The term troll is highly subjective. Some readers may characterize a post as trolling, while others may regard the same post as a legitimate contribution to the discussion, even if controversial. The term is often used to discredit an opposing position, or its proponent, by argument fallacy ad hominem.
Often, calling someone a troll makes assumptions about a writer’s motives. Regardless of the circumstances, controversial posts may attract a particularly strong response from those unfamiliar with the robust dialogue found in some online, rather than physical, communities.
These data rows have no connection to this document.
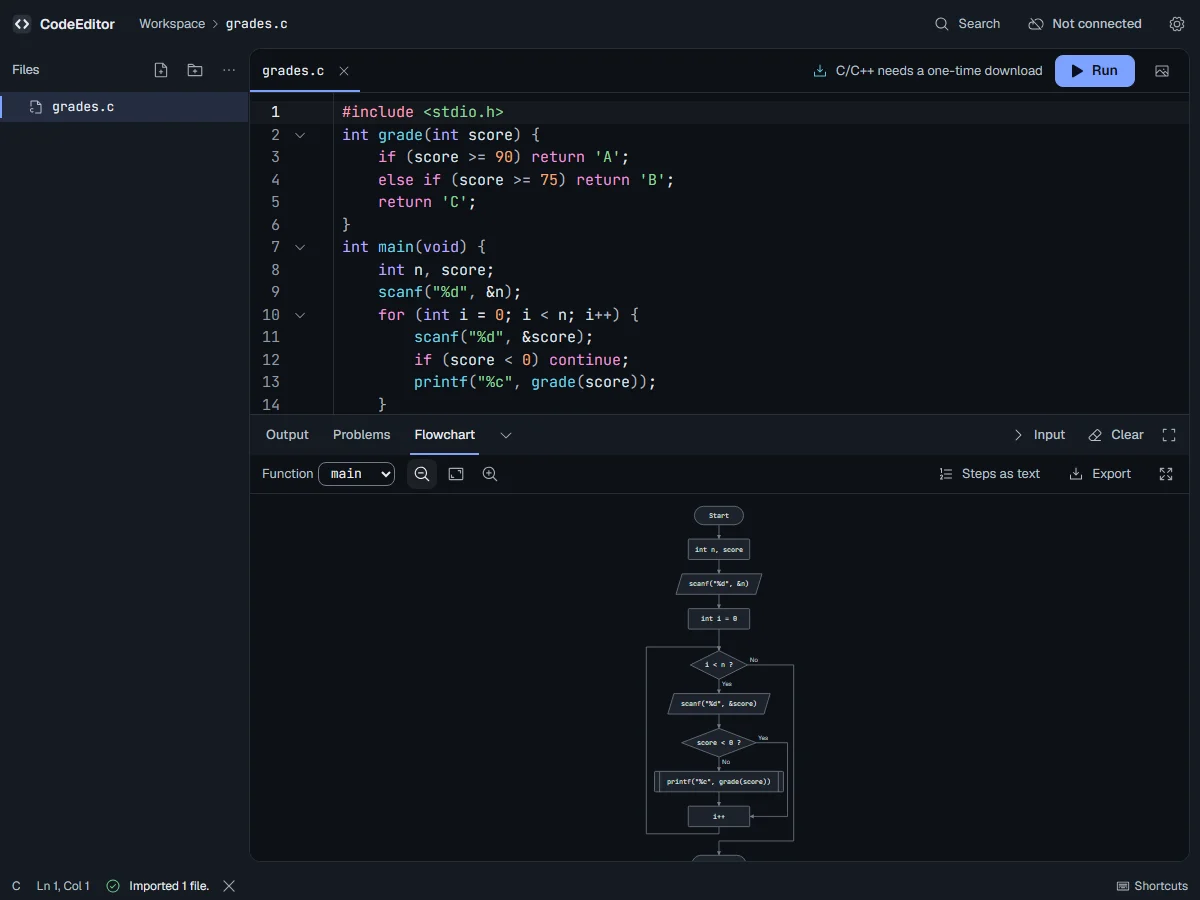
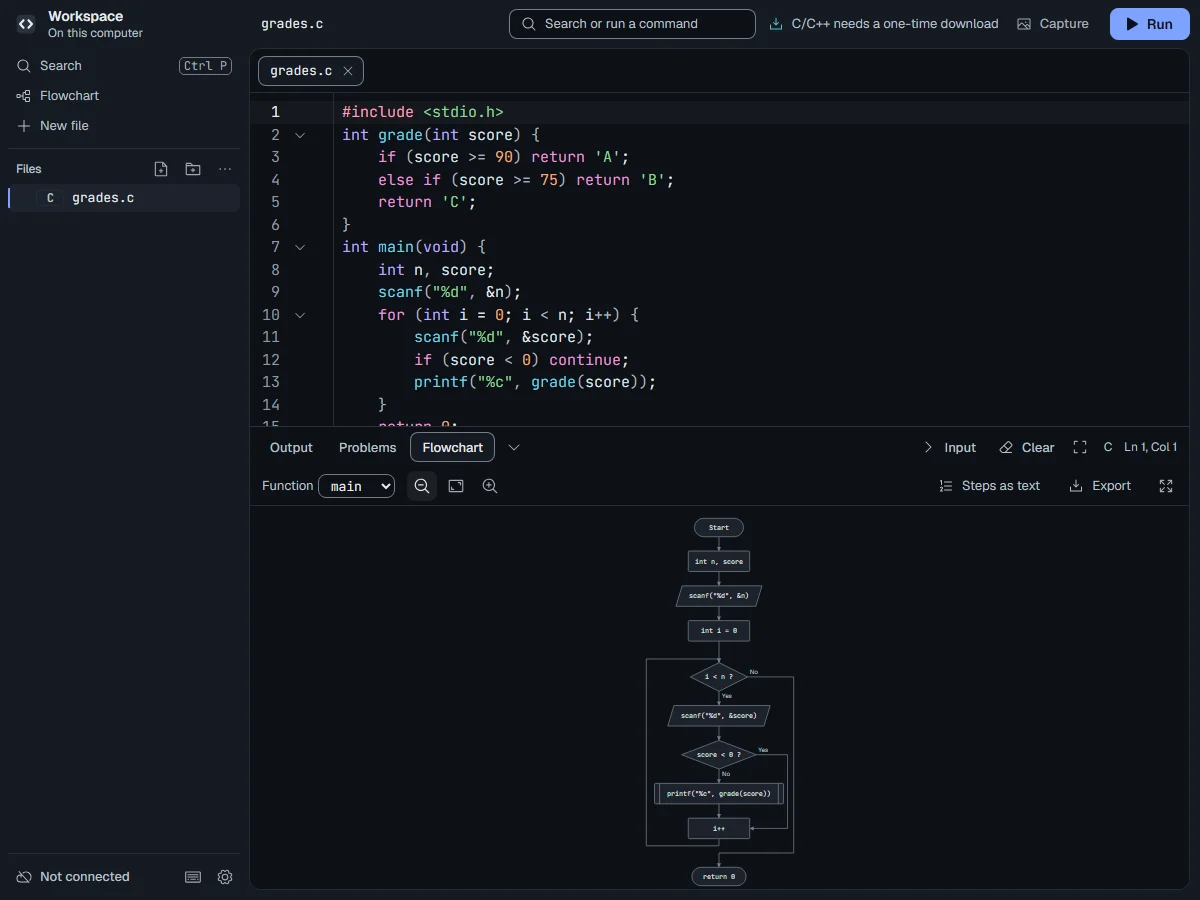
About images from the new shell; the command field's keycap shows from 1280 px so its words fit

diff --git a/src/styles/app.css b/src/styles/app.css
@@ -208,7 +208,9 @@ input::placeholder, textarea::placeholder { color: var(--text-muted); opacity: 1
 .sync-words { overflow: hidden; text-overflow: ellipsis; white-space: nowrap; }
 .drawer-toggle { display: none; }
 .palette-key { display: none; }
-@media (min-width: 900px) { .palette-key { display: inline-block; } }
+/* From 1280 px: under it the keycap cut the field's words short once the breadcrumb kept its room
+   (the shortcut stays in the button's title and aria-keyshortcuts). */
+@media (min-width: 1280px) { .palette-key { display: inline-block; } }
 /* Capture (an image of the selected lines): a ghost button, no edge, before Run; quieter than Run's
    fill and than the stepped-back Run's outline (with a ring of its own and its word it outweighed
    that outline after a failed run). Its icon and word are in the hint tier, the text colour on hover. */

diff --git a/about.html b/about.html
@@ -58,7 +58,7 @@
         <figure class="about-shot">
           <picture>
             <source srcset="/media/about-flowchart-dark.webp" media="(prefers-color-scheme: dark)" />
-            <img src="/media/about-flowchart-light.webp" width="1200" height="900" alt="The CodeEditor window: a C program on the left, and its flowchart below it, with a loop and a decision." loading="lazy" decoding="async" />
+            <img src="/media/about-flowchart-light.webp" width="1200" height="900" alt="The CodeEditor window: a C program, and below it the program's flowchart, with a loop and a decision." loading="lazy" decoding="async" />
           </picture>
         </figure>
       </section>
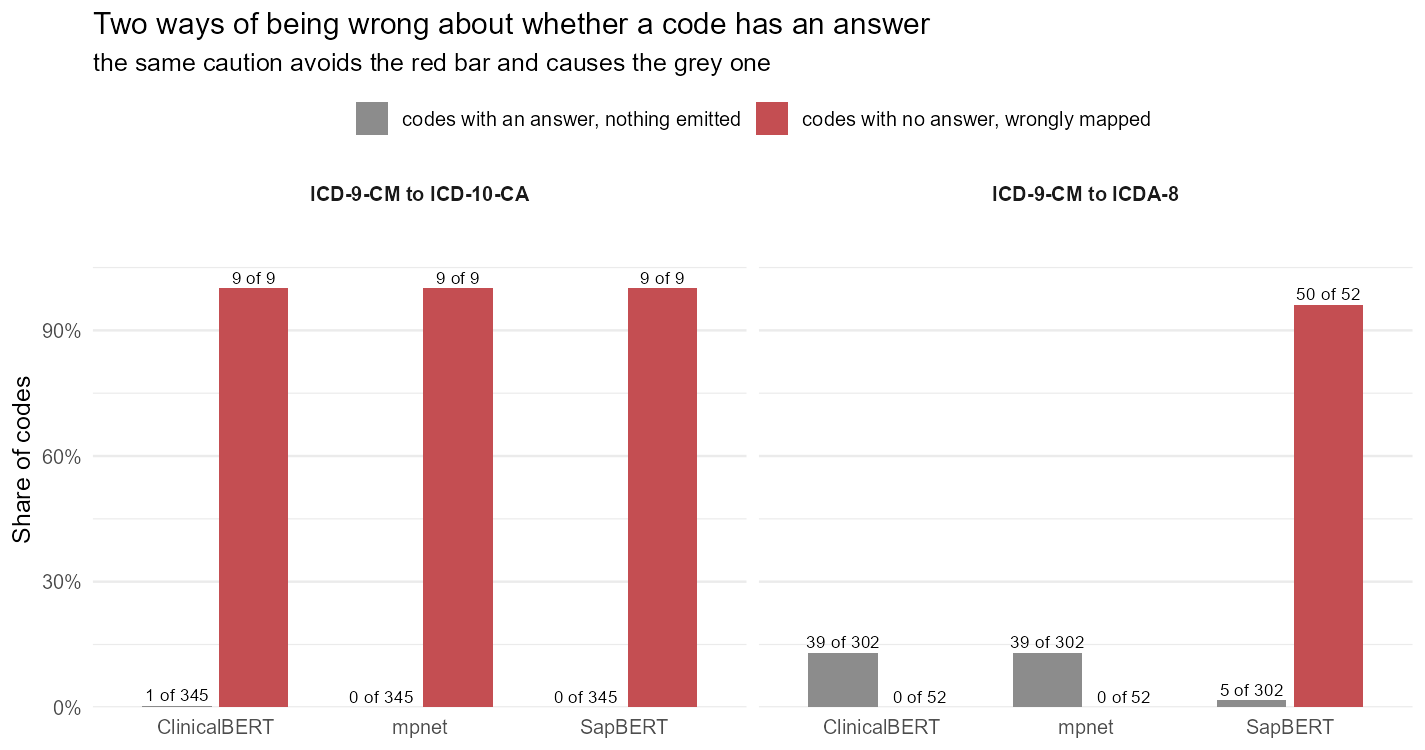
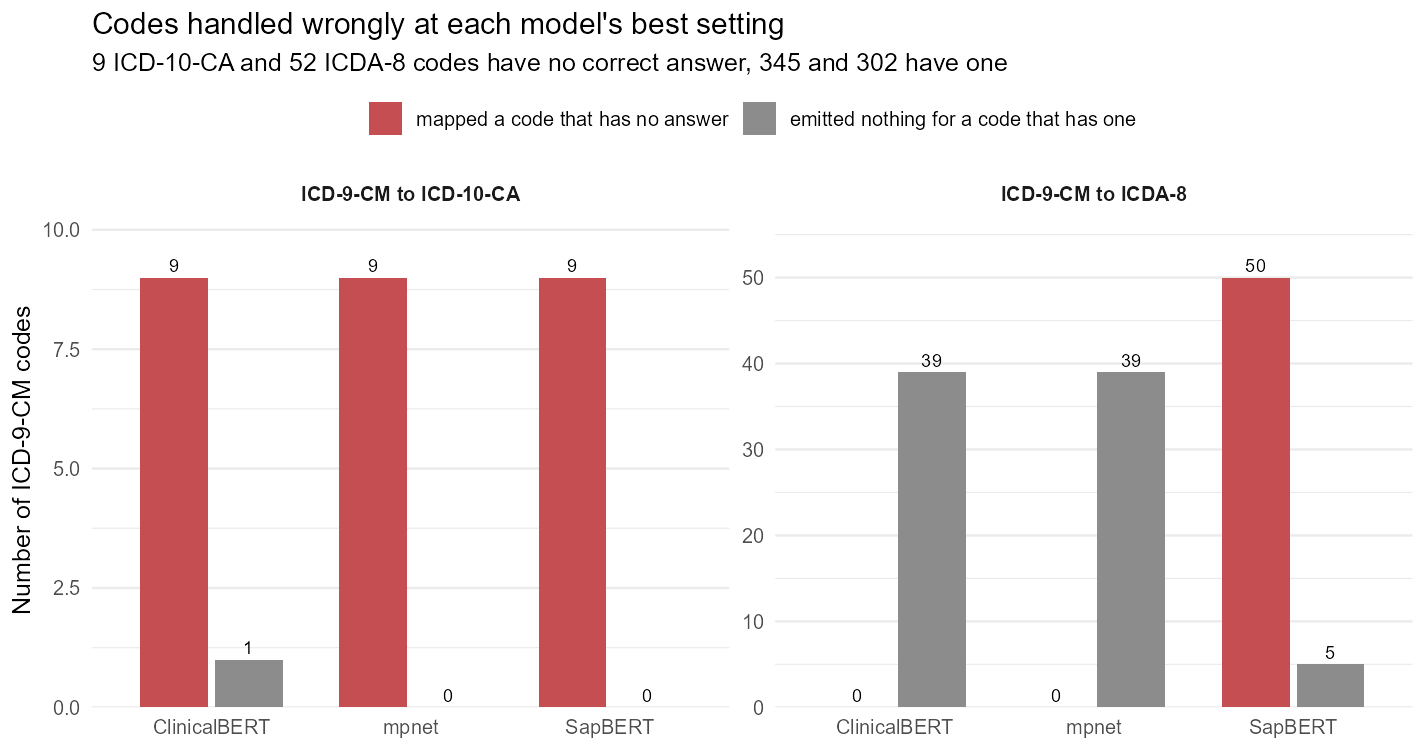
unmatched code chart as counts, two groups have different sizes

diff --git a/report.md b/report.md
@@ -121,19 +121,19 @@ and wrong on 39 others.
 
 ![unmatched code handling](results/plot_unmatched_code_handling.png)
 
-**Figure 1. Two ways of being wrong about whether a code has an answer.** Red is
-codes with no correct answer that the pipeline mapped anyway. Grey is codes that
-do have an answer and got nothing.
+**Figure 1. Codes handled wrongly at each model's best setting.** Red counts
+codes with no correct answer that were mapped anyway. Grey counts codes that do
+have an answer and were given nothing. Counts rather than percentages, because
+the two groups are different sizes.
 
-The ICDA-8 panel is the whole argument in one picture. ClinicalBERT and
-all-mpnet-base-v2 have no red bar and a grey bar of 39. SapBERT is the reverse,
-50 red and 5 grey. One rule fires only on co-occurrence evidence and one fires
-on label similarity, and that single choice produces both columns. Neither model
-is deciding which codes deserve an answer.
+On ICDA-8 the two bars trade places. ClinicalBERT and all-mpnet-base-v2 map none
+of the 52 and miss 39 of the 302. SapBERT maps 50 of the 52 and misses 5. The
+mapping rule accounts for both bars in each case: one fires only when the codes
+co-occur in records, the other on label similarity alone.
 
-On ICD-10-CA every model maps all 9. Nine codes cannot separate three models,
-and the grey bars there are 0 or 1 because the similarity signal reaches almost
-every code.
+On ICD-10-CA every model maps all 9 and misses at most 1, so the panel separates
+nothing. It is included because leaving it out would show only the crosswalk
+where the effect appears.
 
 ---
Experienced participants in online forums know that the most effective way to discourage a troll is usually to ignore him or her, because responding tends to encourage trolls to continue disruptive posts — hence the often-seen warning: “Please do not feed the trolls”.
Frequently, someone who has been labelled a troll by a group may seek to redeem their reputation by discrediting their opponents, for example by claiming that other members of the group are closed-minded, conspirators, or trolls themselves.
Recently, many websites have openly welcomed and encouraged trolling amongst their members.
A concern troll is a false flag pseudonym created by a user whose point of view is opposed to the one that the user’s sockpuppet claims to hold. The concern troll posts in web forums devoted to its declared point of view and attempts to sway the group’s actions or opinions while claiming to share their goals, but with professed “concerns”. The goal is to sow fear, uncertainty and doubt within the group.
For example, in 2006 Tad Furtado, a top staffer for then-Congressman Charlie Bass (R-NH), was caught posing as a “concerned” supporter of Bass’s opponent, Democrat Paul Hodes, on several liberal New Hampshire blogs, using the pseudonyms “IndieNH” or “IndyNH.” “IndyNH” expressed concern that Democrats might just be wasting their time or money on Hodes, because Bass was unbeatable.
A recently declassified World War II manual on sabotage recommends such techniques to derail any effective action: “Advocate ‘caution.’ Be ‘reasonable’ and urge your fellow-conferees to be ‘reasonable’ and avoid haste which might result in embarrassments or difficulties later on… Be worried about the propriety of any decision — raise the question of whether such action as is contemplated lies within the jurisdiction of the group or whether it might conflict with the policy of some higher echelon.” OSS Simple Sabotage Manual, pdf
Although the term “concern troll” originated in discussions of online behavior, it now sees increasing use to describe similar behaviors that take place offline.
For example, James Wolcott in Vanity Fair accused a conservative New York Daily News columnist of “concern troll” behavior in his efforts to downplay the Mark Foley scandal. Wolcott links what he calls concern trolls to Saul Alinsky’s “Do-Nothings,” giving a long quote from Alinsky on the Do-Nothing’s method and effects:
These Do-Nothings profess a commitment to social change for ideals of justice, equality, and opportunity, and then abstain from and discourage all effective action for change. They are known by their brand, ‘I agree with your ends but not your means.’
In a more recent example, The Hill published an op-ed piece titled “Dems: Ignore ‘Concern Trolls’.” Again, the concern trolls in question were not Internet participants; they were Republicans offering public advice and warnings to the Democrats. The author defines “concern trolling” as “offering a poisoned apple in the form of advice to political opponents that, if taken, would harm the recipient.”
It could have been worse.
You could have been RICK ROLLED